Still, it was kind of cool to hear him talk about the upcoming sports car race, in which he will be co-driving – with Sprint Cup teammate Jamie McMurray– a BMW-powered Riley Daytona Prototype for Chip Ganassi Racing.
“This is kind of crazy that pretty much everything with four wheels, I’ve been here at Indy,” he said after his test session on Monday at IMS. “It’s pretty exciting. I think Jamie and I have a pretty good chance.”
McMurray has never been be-grudging with his excitement when it comes racing Indy. A Brickyard 400 winner in 2010, has always liked the big track. Revered it, even.
He, too, was part of the special Monday test. Afteward, he continued to praise the track, the decision to put GRAND-AM cars on the track and his decision to be in one of those cars.
“Indy just has so much history behind it,” McMurray said, “and it’s just one of those places where if you’re a NASCAR fan or an INDYCAR fan, or any kind of a racing fan, this is the place you want to get to race at.
“First off, I think it’s really cool that GRAND-AM came here, and that all of the guys in the Rolex Series, whether it’s in the DP cars or the GT cars, get a chance to race here because it’s such a cool track.”
Not that they need it, but McMurray and Montoya – who will be driving a sister car to the one which defending series champion Ganassi drivers Scott Pruett and Memo Rojas use every time out in the Rolex Series – have secondary motives for driving in the GRAND-AM race.
The hope is that teaming up for the sports car race will improve life and fortunes on their day jobs.
Neither has won a Cup race this year. In fact, neither has a top-five finish as they head this weekend to New Hampshire for race No. 19 of the 36-race schedule. And, with neither having realistic shots of making the Chase, both they and their teams must be in the old thinking-about-next-season mode.
The GRAND-AM pairing could pay a future dividend or two.
“From the team side of it,” McMurray said, “I think this is really good for Juan and I because even though we’re on the same team in the NASCAR series, you’re still competing against each other, where here you’re literally on the same team, so if one of you wins, both of you win.
“I think it’s a really good relationship-builder for us to talk about the car and everything that’s going on, and both be pulling for the same car to win. I think it’s good for our relationship.”
The main plan, of course, is to win – which they had a decent shot at doing earlier this year as they drove a Ganassi DP car in the Daytona 24 when they were partnered with Ganassi IndyCar drivers Dario Franchitti and Scott Dixon.
Obviously, winning won’t be easy at IMS, McMurray and Montoya – who twice (in 2007 and 2008) won the Daytona 24 driving for Ganassi – agreed.
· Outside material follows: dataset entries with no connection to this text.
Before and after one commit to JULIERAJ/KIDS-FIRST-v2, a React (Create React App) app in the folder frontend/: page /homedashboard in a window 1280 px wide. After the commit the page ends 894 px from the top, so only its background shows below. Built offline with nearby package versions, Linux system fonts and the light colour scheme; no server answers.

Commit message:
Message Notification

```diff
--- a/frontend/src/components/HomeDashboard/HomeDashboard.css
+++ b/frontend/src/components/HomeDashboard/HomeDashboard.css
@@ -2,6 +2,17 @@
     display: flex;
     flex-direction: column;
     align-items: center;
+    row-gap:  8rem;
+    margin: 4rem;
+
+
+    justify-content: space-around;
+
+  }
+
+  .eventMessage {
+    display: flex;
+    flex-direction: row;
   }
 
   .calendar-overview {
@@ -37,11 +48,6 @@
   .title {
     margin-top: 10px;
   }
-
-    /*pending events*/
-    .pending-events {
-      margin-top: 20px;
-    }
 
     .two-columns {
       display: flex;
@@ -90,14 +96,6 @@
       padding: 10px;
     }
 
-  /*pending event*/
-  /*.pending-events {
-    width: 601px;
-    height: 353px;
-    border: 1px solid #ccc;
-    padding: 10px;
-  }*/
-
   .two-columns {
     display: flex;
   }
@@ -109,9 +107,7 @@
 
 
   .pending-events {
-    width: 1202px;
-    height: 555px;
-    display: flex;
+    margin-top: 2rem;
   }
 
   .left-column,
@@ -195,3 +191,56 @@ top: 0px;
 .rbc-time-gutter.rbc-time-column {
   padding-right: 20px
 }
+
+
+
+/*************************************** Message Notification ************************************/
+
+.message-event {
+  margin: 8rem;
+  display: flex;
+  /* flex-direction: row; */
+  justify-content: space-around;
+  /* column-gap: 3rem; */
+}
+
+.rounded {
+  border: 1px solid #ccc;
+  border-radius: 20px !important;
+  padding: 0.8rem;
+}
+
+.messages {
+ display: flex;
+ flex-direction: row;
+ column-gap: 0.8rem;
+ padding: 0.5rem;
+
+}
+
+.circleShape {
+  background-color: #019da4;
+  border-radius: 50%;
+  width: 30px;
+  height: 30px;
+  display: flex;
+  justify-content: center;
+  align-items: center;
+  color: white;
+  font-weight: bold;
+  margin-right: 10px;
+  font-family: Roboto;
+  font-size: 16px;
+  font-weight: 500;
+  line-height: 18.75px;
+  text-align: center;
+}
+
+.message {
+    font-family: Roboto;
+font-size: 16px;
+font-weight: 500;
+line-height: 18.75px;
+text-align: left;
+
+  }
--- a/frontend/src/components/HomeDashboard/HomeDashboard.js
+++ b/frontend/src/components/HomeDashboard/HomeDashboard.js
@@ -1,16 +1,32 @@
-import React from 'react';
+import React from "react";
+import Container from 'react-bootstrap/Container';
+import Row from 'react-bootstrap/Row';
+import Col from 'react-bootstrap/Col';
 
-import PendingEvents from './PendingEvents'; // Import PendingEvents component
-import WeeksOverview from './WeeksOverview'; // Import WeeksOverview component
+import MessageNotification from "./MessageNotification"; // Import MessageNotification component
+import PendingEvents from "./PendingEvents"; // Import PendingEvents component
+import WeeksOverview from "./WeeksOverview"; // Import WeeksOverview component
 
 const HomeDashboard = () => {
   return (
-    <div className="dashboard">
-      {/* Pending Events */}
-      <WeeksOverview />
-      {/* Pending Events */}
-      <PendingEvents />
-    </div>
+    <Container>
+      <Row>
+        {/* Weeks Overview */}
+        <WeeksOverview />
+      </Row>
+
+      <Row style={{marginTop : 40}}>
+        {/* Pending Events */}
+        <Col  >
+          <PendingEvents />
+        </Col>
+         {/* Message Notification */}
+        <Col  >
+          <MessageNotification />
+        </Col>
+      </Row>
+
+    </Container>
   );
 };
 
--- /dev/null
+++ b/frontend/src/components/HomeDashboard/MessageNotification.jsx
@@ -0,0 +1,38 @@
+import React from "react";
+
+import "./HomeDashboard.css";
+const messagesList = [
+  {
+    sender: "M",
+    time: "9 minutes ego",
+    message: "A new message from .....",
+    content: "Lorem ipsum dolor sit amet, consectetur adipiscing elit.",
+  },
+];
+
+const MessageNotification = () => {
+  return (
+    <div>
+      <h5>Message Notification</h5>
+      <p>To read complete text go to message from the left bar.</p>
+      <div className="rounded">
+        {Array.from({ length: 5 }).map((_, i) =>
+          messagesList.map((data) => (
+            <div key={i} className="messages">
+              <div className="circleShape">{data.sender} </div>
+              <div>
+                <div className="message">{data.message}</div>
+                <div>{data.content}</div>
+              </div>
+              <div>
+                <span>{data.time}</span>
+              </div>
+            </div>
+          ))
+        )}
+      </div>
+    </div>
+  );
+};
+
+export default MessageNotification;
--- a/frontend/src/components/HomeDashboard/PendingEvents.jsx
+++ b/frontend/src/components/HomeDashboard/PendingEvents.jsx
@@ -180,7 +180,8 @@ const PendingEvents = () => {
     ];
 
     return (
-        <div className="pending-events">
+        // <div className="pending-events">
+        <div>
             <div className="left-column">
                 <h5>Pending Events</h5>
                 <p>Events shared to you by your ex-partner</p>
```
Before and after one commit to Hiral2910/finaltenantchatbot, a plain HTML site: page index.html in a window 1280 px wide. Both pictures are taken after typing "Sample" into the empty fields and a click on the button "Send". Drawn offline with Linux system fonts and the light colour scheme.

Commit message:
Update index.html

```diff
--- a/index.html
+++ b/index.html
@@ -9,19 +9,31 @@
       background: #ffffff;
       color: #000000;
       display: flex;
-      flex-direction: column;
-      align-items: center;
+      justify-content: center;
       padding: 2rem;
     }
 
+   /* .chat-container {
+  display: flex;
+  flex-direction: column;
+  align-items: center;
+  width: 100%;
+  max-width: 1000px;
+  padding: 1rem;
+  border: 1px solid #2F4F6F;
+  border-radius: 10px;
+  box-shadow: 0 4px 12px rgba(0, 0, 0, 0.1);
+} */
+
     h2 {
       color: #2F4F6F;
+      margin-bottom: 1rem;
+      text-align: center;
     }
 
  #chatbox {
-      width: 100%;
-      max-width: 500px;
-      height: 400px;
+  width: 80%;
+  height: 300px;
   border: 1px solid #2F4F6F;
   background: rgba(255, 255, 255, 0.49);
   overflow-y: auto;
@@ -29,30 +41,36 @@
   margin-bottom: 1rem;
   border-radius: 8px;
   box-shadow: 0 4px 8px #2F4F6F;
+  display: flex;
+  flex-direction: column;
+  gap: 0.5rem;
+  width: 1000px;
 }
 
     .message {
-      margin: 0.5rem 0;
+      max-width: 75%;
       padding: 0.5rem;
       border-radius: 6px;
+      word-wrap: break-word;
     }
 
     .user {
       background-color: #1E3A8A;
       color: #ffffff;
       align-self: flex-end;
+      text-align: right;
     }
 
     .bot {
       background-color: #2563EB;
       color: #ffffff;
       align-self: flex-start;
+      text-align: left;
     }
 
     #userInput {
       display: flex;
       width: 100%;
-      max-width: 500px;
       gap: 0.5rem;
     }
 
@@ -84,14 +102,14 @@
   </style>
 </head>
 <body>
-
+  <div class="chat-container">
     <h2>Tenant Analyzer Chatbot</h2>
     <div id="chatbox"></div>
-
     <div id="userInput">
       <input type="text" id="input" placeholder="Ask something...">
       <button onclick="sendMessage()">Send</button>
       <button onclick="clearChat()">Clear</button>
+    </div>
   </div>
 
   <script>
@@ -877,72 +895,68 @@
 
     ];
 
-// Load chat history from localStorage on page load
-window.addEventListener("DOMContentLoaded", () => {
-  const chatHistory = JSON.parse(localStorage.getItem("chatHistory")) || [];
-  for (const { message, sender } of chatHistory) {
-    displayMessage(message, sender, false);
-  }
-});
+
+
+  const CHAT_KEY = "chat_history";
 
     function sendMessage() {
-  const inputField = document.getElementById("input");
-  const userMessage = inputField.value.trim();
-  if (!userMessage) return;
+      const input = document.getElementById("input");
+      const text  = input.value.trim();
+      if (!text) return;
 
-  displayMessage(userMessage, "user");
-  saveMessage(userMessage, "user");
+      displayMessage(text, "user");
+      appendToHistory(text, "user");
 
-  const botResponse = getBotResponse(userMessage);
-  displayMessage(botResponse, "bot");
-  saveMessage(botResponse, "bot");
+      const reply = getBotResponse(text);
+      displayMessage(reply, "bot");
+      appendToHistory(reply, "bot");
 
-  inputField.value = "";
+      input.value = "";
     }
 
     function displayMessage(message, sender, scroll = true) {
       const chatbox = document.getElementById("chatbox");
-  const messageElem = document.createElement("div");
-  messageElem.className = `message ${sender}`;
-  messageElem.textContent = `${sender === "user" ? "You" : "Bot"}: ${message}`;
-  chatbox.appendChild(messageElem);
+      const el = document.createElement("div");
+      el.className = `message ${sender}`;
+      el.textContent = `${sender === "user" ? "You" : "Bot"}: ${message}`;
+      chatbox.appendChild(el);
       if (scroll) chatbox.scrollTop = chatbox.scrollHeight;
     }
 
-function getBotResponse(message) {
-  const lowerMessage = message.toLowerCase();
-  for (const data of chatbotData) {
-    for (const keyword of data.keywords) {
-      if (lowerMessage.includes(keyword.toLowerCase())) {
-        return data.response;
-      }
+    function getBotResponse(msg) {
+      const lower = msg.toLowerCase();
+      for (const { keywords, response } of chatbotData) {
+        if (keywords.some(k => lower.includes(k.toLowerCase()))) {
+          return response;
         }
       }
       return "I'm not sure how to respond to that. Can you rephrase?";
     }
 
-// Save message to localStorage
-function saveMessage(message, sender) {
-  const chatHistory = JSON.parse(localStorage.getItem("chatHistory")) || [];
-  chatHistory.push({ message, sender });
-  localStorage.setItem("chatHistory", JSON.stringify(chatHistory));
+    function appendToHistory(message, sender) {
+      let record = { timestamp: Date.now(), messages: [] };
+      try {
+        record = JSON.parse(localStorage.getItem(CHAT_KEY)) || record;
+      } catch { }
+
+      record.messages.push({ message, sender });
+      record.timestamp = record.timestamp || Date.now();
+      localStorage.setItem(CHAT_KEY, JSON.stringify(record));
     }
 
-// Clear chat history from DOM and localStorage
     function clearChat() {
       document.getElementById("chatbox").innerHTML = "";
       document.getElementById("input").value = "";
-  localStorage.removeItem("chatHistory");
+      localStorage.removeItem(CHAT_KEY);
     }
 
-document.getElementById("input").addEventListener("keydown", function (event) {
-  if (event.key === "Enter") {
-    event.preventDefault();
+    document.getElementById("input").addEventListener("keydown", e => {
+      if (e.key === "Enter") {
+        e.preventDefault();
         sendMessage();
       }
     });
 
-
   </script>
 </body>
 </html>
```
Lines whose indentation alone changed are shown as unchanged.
“I’ve never went around Turn 1 wide open before, and the first time, even though you’re going backward, it’s kind of mindboggling to run flat out around there in the Rolex car,” McMurray said after the Monday test. “There are a lot of Gs and a lot of load on your body, and one thing Juan and I were talking about is that all of these turns are right-handed, and my neck got tired in three laps because we’re not used to turning right. I told him to hang on and get prepared because your body’s going to go through something it hasn’t went through in a long time.”
And the mind seems to be in a much more agreeable place for Montoya than it was back in 2000.
– Jim Pedley can be reached at firstname.lastname@example.orgNo Comment